• REQUIREMENT:
Return every line below exactly.

(Code change snippets)
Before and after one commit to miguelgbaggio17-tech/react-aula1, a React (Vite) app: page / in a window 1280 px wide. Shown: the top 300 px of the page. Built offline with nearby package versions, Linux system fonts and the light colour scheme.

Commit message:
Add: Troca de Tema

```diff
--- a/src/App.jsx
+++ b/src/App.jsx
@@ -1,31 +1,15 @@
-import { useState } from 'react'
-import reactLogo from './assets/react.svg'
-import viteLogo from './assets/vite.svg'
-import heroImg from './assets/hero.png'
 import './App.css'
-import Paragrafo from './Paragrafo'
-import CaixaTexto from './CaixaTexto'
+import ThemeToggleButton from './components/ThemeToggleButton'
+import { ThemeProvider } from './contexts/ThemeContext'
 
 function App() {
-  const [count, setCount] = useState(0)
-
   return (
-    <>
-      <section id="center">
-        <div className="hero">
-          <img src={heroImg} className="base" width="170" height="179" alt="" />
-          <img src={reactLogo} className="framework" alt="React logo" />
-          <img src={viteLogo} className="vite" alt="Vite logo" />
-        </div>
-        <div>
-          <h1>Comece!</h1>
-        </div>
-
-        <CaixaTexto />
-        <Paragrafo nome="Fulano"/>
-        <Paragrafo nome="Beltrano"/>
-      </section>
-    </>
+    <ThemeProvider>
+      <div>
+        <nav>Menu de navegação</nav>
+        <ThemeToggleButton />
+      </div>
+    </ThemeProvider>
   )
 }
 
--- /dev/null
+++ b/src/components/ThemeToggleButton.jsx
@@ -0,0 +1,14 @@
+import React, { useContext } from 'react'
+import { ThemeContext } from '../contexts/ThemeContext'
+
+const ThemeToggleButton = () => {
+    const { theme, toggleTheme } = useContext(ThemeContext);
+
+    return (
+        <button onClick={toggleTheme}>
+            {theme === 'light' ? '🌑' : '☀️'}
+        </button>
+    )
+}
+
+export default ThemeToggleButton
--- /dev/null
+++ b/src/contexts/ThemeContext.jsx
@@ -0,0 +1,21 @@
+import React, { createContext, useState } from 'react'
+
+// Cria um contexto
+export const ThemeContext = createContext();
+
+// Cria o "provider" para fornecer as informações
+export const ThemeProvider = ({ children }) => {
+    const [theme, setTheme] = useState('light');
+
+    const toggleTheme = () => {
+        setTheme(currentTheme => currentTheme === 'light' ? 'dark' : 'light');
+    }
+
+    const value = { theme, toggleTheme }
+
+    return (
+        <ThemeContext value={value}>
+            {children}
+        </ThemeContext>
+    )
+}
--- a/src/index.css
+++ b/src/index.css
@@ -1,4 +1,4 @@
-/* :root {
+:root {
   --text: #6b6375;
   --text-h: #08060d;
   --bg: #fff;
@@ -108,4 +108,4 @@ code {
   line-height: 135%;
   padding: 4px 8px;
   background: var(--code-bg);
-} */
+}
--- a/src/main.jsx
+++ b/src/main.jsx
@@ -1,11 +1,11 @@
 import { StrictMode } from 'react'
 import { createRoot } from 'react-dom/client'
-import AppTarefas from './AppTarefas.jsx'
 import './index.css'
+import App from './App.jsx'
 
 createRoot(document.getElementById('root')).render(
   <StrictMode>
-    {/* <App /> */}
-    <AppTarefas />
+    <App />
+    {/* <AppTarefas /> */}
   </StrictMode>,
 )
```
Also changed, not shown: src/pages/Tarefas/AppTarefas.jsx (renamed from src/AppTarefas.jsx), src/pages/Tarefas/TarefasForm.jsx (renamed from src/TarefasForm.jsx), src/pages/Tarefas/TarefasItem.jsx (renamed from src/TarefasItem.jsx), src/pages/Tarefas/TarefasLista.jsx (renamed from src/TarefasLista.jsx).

• TASK ANSWER:
Before and after one commit to miguelgbaggio17-tech/react-aula1, a React (Vite) app: page / in a window 1280 px wide. Shown: the top 300 px of the page. Built offline with nearby package versions, Linux system fonts and the light colour scheme.

Commit message:
Add: Troca de Tema

```diff
--- a/src/App.jsx
+++ b/src/App.jsx
@@ -1,31 +1,15 @@
-import { useState } from 'react'
-import reactLogo from './assets/react.svg'
-import viteLogo from './assets/vite.svg'
-import heroImg from './assets/hero.png'
 import './App.css'
-import Paragrafo from './Paragrafo'
-import CaixaTexto from './CaixaTexto'
+import ThemeToggleButton from './components/ThemeToggleButton'
+import { ThemeProvider } from './contexts/ThemeContext'
 
 function App() {
-  const [count, setCount] = useState(0)
-
   return (
-    <>
-      <section id="center">
-        <div className="hero">
-          <img src={heroImg} className="base" width="170" height="179" alt="" />
-          <img src={reactLogo} className="framework" alt="React logo" />
-          <img src={viteLogo} className="vite" alt="Vite logo" />
-        </div>
-        <div>
-          <h1>Comece!</h1>
-        </div>
-
-        <CaixaTexto />
-        <Paragrafo nome="Fulano"/>
-        <Paragrafo nome="Beltrano"/>
-      </section>
-    </>
+    <ThemeProvider>
+      <div>
+        <nav>Menu de navegação</nav>
+        <ThemeToggleButton />
+      </div>
+    </ThemeProvider>
   )
 }
 
--- /dev/null
+++ b/src/components/ThemeToggleButton.jsx
@@ -0,0 +1,14 @@
+import React, { useContext } from 'react'
+import { ThemeContext } from '../contexts/ThemeContext'
+
+const ThemeToggleButton = () => {
+    const { theme, toggleTheme } = useContext(ThemeContext);
+
+    return (
+        <button onClick={toggleTheme}>
+            {theme === 'light' ? '🌑' : '☀️'}
+        </button>
+    )
+}
+
+export default ThemeToggleButton
--- /dev/null
+++ b/src/contexts/ThemeContext.jsx
@@ -0,0 +1,21 @@
+import React, { createContext, useState } from 'react'
+
+// Cria um contexto
+export const ThemeContext = createContext();
+
+// Cria o "provider" para fornecer as informações
+export const ThemeProvider = ({ children }) => {
+    const [theme, setTheme] = useState('light');
+
+    const toggleTheme = () => {
+        setTheme(currentTheme => currentTheme === 'light' ? 'dark' : 'light');
+    }
+
+    const value = { theme, toggleTheme }
+
+    return (
+        <ThemeContext value={value}>
+            {children}
+        </ThemeContext>
+    )
+}
--- a/src/index.css
+++ b/src/index.css
@@ -1,4 +1,4 @@
-/* :root {
+:root {
   --text: #6b6375;
   --text-h: #08060d;
   --bg: #fff;
@@ -108,4 +108,4 @@ code {
   line-height: 135%;
   padding: 4px 8px;
   background: var(--code-bg);
-} */
+}
--- a/src/main.jsx
+++ b/src/main.jsx
@@ -1,11 +1,11 @@
 import { StrictMode } from 'react'
 import { createRoot } from 'react-dom/client'
-import AppTarefas from './AppTarefas.jsx'
 import './index.css'
+import App from './App.jsx'
 
 createRoot(document.getElementById('root')).render(
   <StrictMode>
-    {/* <App /> */}
-    <AppTarefas />
+    <App />
+    {/* <AppTarefas /> */}
   </StrictMode>,
 )
```
Also changed, not shown: src/pages/Tarefas/AppTarefas.jsx (renamed from src/AppTarefas.jsx), src/pages/Tarefas/TarefasForm.jsx (renamed from src/TarefasForm.jsx), src/pages/Tarefas/TarefasItem.jsx (renamed from src/TarefasItem.jsx), src/pages/Tarefas/TarefasLista.jsx (renamed from src/TarefasLista.jsx).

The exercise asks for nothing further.